The current crisis has underscored that Ethiopia must lie at the center of any stabilization of the Horn. Without a strong Ethiopia or a strong Addis Ababa-Asmara axis, the problems of building viable states in Somalia and Sudan cannot be tackled effectively. With Asmara stuck indefinitely in survival mode, the burden falls upon Addis Ababa.

However, the burden of regional stability is too heavy for one government to bear, especially in a region riven by so much distrust. Ethiopia cannot stabilize Somalia on its own, both because of its own limited capacity and because of the historical political baggage that it carries. Ethiopia can only pursue its multilateral strategy successfully within a multilateral framework, including the Inter-Governmental Authority on Development (IGAD), the African Union and the UN. (And, in the case of Somalia, the League of Arab States.) The first step is to communicate its political aims. The overall game plan should be to build a new peace and security architecture for the Horn. The time to start discussing this framework is now.

In its Constitutive Act, adopted in 2002, the African Union has enshrined two key principles. One is that the only legitimate mechanism for changing a regime is by democratic process. The second is that no state can erect a barrier to exclude the legitimate attentions of others to its own human rights and humanitarian issues. Based in Addis Ababa, the African Union has a close relationship with its Ethiopian hosts. The AU has both endorsed Ethiopia’s right to defend itself from a clearly-identified threat emerging from Somalia, and also called upon Ethiopia to withdraw its troops from the country.

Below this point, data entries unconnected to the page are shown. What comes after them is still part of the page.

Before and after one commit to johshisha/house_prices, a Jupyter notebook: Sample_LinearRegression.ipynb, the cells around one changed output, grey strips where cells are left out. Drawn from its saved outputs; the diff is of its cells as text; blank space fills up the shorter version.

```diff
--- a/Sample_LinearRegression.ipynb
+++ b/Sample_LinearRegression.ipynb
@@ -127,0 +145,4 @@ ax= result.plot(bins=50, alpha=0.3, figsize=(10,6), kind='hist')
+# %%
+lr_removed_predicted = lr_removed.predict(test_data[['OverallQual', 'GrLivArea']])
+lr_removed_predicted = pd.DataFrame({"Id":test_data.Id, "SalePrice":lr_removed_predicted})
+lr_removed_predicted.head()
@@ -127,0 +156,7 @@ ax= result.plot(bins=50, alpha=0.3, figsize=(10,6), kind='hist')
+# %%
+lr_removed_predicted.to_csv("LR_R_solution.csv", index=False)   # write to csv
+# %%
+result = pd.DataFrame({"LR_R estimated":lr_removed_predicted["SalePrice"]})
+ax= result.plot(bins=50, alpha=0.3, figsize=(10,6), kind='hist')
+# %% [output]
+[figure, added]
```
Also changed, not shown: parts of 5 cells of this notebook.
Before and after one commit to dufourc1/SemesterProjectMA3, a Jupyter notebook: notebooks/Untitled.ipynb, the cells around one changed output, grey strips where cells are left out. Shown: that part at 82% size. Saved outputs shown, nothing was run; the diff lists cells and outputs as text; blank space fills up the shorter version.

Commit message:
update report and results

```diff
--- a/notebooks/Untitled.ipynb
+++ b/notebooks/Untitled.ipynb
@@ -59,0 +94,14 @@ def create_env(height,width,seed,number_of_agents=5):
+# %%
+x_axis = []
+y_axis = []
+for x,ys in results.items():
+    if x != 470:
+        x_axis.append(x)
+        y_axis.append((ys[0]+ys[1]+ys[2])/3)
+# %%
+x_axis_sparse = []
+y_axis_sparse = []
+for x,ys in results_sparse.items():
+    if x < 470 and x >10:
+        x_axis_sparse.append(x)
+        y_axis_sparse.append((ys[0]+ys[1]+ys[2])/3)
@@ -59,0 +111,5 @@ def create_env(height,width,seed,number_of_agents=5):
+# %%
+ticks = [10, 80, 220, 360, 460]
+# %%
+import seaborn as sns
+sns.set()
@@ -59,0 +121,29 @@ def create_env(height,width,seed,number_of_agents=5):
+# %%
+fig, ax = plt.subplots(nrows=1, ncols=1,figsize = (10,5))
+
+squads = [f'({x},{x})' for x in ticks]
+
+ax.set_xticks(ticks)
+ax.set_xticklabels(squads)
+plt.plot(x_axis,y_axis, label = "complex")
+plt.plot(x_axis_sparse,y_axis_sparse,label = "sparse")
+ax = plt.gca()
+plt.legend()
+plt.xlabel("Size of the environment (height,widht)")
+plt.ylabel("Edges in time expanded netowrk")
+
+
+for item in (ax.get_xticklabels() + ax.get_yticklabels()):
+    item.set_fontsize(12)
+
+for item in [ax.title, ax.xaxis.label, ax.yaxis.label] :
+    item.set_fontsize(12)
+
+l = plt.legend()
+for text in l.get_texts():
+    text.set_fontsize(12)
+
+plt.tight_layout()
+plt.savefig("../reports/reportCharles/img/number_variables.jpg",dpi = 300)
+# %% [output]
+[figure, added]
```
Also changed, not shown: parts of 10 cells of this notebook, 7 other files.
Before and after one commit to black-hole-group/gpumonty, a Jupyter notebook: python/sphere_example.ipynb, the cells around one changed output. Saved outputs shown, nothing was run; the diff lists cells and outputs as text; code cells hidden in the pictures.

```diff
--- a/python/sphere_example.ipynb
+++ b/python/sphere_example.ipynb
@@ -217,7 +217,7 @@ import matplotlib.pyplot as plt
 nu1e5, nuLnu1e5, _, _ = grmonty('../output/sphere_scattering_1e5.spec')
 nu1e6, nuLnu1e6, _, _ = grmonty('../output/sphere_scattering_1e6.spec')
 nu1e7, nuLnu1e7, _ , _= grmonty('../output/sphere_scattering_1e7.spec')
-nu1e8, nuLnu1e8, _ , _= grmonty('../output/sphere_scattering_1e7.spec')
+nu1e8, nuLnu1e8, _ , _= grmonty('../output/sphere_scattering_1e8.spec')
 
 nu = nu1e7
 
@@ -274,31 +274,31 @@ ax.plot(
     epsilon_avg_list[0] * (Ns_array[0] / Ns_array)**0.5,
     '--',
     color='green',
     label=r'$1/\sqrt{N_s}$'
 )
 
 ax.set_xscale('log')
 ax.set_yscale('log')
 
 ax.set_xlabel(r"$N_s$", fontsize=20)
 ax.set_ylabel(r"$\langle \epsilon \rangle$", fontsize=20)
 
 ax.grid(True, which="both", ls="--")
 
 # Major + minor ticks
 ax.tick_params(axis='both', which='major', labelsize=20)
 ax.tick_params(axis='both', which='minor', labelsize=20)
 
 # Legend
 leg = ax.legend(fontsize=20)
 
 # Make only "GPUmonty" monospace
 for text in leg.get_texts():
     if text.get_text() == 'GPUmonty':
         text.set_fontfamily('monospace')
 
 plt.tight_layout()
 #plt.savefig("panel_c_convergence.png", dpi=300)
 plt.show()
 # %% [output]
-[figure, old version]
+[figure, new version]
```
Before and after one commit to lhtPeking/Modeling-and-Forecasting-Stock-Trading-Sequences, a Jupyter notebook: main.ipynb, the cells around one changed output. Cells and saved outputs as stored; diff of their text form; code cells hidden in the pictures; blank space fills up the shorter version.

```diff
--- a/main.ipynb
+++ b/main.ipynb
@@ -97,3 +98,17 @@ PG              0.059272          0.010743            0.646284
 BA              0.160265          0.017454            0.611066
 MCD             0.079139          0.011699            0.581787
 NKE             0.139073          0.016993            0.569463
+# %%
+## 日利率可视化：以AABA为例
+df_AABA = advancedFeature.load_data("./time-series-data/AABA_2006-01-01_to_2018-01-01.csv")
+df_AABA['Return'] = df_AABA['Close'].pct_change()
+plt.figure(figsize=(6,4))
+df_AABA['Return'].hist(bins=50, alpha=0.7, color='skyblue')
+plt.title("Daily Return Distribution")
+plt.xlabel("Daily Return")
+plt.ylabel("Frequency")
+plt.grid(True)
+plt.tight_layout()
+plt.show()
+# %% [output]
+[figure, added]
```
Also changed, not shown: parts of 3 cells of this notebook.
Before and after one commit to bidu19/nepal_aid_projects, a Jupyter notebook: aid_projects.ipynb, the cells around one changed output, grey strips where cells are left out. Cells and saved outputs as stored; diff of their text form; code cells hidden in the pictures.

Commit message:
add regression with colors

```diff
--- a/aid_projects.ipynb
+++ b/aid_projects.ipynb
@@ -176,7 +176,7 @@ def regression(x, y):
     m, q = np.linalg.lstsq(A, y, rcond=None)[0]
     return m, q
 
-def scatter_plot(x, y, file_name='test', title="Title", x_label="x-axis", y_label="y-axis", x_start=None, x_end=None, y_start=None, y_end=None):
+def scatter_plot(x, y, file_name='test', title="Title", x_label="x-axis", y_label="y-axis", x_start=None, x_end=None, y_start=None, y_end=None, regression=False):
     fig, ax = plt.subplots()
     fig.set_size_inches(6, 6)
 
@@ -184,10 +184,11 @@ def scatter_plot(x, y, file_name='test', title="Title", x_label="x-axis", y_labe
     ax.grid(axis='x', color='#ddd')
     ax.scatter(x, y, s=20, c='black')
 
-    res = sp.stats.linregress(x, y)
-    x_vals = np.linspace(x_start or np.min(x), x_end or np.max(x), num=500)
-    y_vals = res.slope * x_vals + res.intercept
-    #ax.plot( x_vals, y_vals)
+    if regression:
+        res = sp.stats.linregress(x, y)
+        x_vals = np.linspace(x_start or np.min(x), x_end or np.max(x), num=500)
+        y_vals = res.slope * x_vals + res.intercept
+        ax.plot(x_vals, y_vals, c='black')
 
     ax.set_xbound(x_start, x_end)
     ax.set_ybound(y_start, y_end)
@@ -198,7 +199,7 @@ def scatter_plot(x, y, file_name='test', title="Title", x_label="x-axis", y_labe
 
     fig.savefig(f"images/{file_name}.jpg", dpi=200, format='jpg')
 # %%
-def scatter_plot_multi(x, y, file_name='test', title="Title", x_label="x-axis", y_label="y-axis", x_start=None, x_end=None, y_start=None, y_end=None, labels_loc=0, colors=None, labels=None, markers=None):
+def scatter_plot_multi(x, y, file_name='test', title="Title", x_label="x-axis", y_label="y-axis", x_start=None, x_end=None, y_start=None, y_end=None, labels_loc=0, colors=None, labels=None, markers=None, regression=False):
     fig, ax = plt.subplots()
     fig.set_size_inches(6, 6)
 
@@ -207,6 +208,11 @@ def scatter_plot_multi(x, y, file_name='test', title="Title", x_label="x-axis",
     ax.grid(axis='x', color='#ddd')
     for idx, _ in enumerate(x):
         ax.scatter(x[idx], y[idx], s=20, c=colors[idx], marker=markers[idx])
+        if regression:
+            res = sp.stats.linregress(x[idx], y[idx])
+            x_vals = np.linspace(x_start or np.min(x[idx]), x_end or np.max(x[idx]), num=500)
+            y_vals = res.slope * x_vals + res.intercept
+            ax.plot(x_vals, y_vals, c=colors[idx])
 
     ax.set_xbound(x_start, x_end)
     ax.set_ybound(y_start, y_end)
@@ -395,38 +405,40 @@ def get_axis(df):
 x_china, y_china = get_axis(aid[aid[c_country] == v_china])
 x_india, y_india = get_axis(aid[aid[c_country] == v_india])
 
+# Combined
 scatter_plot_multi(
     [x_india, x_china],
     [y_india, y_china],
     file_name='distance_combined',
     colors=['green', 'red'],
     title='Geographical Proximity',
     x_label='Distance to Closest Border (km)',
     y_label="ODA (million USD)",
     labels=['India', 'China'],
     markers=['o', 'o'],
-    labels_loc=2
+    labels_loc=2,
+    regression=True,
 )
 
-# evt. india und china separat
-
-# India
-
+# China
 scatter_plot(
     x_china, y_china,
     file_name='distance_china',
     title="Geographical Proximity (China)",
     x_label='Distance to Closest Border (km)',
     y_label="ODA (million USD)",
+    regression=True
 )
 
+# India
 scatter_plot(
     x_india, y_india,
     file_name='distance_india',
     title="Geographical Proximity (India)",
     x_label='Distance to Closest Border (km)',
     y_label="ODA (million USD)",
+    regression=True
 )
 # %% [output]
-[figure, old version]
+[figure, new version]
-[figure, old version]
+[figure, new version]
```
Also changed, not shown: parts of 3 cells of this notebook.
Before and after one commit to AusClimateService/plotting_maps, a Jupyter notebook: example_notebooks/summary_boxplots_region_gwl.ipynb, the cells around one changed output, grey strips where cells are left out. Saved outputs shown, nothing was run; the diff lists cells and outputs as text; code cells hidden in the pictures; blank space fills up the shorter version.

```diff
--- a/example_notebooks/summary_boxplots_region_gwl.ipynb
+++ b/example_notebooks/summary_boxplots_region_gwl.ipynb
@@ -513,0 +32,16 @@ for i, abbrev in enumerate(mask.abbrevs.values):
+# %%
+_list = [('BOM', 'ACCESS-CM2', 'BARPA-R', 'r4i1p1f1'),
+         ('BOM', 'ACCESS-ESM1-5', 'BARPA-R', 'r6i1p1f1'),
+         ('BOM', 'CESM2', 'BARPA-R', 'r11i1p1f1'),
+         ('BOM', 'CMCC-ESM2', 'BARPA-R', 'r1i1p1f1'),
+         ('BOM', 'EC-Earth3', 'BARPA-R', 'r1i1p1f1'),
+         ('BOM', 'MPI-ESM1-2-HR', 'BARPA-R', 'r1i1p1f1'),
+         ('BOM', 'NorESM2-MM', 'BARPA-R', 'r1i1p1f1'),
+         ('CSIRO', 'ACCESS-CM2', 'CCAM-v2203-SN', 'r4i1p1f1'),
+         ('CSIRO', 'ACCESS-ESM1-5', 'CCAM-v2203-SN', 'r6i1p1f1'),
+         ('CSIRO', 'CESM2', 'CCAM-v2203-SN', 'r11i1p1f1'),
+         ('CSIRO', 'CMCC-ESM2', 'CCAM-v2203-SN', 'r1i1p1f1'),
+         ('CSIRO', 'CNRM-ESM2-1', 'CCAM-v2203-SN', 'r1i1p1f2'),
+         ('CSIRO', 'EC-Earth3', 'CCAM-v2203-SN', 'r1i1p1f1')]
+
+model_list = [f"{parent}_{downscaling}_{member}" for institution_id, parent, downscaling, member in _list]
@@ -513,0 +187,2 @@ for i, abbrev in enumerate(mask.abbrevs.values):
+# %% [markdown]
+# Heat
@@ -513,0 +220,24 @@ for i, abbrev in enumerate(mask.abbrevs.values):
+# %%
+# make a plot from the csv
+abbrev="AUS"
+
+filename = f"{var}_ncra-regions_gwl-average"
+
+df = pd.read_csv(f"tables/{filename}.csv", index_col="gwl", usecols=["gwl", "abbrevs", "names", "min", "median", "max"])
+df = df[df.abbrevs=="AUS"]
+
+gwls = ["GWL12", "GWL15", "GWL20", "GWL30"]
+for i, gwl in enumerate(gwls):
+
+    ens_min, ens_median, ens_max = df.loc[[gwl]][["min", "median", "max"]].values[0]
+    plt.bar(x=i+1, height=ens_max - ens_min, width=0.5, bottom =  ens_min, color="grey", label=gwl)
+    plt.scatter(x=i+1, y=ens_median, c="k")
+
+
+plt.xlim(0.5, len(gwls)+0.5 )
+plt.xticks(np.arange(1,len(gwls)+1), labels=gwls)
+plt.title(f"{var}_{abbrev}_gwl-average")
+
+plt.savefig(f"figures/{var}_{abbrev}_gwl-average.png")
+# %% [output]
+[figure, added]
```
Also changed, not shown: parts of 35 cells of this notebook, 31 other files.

The AU itself must rise to the challenge of facilitating and assisting IGAD in designing and implementing a regional order for peace and security in the Horn that ensures the integrity of the democratic processes in each of its countries, while also ensuring that every country’s legitimate interests in its neighbors’ affairs are taken into account.

Sudan should be an equal priority with Somalia. The relationship between Addis Ababa and Khartoum (and also Juba) is what will make or break stability in the Horn. Historically, the Sudan government has never been able to achieve either domestic stability or become a focus for stabilizing the region. The Comprehensive Peace Agreement between Khartoum and the SPLA, signed in 2005, is the potential framework for Sudan’s stabilization and transition to democracy. Ethiopia is publicly committed to a united and democratic Sudan, and its active role in supporting Sudan’s peace and shepherding its democratic transition is critically important.

Ethiopia needs regional stability for its own domestic reasons. Unless the Ethiopian state is secure from destabilization and the threat of violence, the project of democratizing Ethiopia—begun under this government—cannot progress. Only when there is a strong state that commands consensus and allegiance across all sectors of its population, and commands the respect of its neighbors, can there be a successful transition and a viable Regional Peace and Security order.


1 Government of the Federal Democratic Republic of Ethiopia, “Foreign Affairs and National Security Policy and Strategy,” Addis Ababa, Ministry of Information, November 2002.

2 See e.g. Mohammed Hassen, The Oromo of Ethiopia, A History, Cambridge 1990; Bonnie Holcomb and Sisai Ibssa, The Invention of Ethiopia: The making of a dependent colonial state in northeast Africa, Red Sea Press, 1990.

3 See Alex de Waal (ed.) Islamism and Its Enemies in the Horn of Africa, Indiana, 2004.